However, if it’s been several hours since you’ve eaten anything substantial, and you didn’t use any form of intra workout supplementation (like Intracell 7 Black or EAA Max), then you will likely want to get some protein in you as quickly as possible to limit the amount of tissue breakdown and promote the recovery and growth process.

Are Pre Workout Supplements Helpful?

Pre-workouts receive a lot of hype, but are they really worth it?

Well, that depends.

More specifically, it depends on the ingredients used and the doses included in the pre workout.

If your pre-workout contains research-backed doses of scientifically vetted ingredients (such as those included in Primeval Labs Mega Pre), then yes, a pre workout supplement can be helpful.

Primeval Labs includes well-studied ergogenics such as betaine, glycerol, VasoDrive-AP, and citrulline to support performance, hydration, and blood flow. Best of all, we’ve made Mega Pre stimulant-free, meaning that you can take it whether you train first thing in the morning and late in the evening.

The other added bonus of having a stimulant-free pre workout is that you get to decide if you want to add any caffeine to it as well as how much to include. So often other pre workouts include truckloads of caffeine, yet very little actual performance boosters.

Mega Pre flips the script on the common pre workout narrative by removing the stimulants and focusing solely on providing the body with nutrients that improve performance, focus, and stamina.
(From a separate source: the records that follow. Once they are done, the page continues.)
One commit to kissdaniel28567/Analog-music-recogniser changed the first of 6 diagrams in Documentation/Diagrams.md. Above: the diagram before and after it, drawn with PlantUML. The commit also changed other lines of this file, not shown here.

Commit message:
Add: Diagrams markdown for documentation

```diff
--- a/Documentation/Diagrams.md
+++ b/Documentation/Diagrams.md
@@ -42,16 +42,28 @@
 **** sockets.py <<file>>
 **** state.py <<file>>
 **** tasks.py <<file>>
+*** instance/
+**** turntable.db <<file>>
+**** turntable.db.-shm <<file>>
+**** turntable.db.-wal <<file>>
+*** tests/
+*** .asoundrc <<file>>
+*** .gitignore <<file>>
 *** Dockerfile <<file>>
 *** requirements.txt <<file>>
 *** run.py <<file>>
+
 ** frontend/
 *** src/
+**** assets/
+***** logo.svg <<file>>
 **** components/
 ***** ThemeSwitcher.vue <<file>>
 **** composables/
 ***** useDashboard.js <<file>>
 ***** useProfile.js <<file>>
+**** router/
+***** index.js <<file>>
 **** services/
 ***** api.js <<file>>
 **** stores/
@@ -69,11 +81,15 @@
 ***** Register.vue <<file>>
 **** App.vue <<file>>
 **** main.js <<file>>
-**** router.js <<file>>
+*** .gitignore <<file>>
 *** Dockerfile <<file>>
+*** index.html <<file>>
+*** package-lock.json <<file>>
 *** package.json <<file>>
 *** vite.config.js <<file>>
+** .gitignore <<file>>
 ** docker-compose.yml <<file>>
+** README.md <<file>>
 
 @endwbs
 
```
  1. Morton RW, Murphy KT, McKellar SR, et al. A systematic review, meta-analysis and meta-regression of the effect of protein supplementation on resistance training-induced gains in muscle mass and strength in healthy adults. British Journal of Sports Medicine 2018;52:376-384.
  2. Schoenfeld, B. J., & Aragon, A. A. (2018). How much protein can the body use in a single meal for muscle-building? Implications for daily protein distribution. Journal of the International Society of Sports Nutrition, 15(1), 10.
  3. Boirie Y, Dangin M, Gachon P, Vasson MP, Maubois JL, Beaufrère B. Slow and fast dietary proteins differently modulate postprandial protein accretion. Proc Natl Acad Sci U S A. 1997;94(26):14930–14935. doi:10.1073/pnas.94.26.14930
  4. Phillips, S. M. (2011). The science of muscle hypertrophy: making dietary protein count. The Proceedings of the Nutrition Society, 70(1), 100–103.
  5. Hulmi JJ, Lockwood CM, Stout JR. Effect of protein/essential amino acids and resistance training on skeletal muscle hypertrophy: A case for whey protein. Nutr Metab (Lond). 2010;7:51. Published 2010 Jun 17. doi:10.1186/1743-7075-7-51
  6. Tsintzas, K., Williams, C., Constantin-Teodosiu, D., Hultman, E., Boobis, L., & Greenhaff, P. (2000). Carbohydrate ingestion prior to exercise augments the exercise-induced activation of the pyruvate dehydrogenase complex in human skeletal muscle. Experimental Physiology, 85(5), 581–586.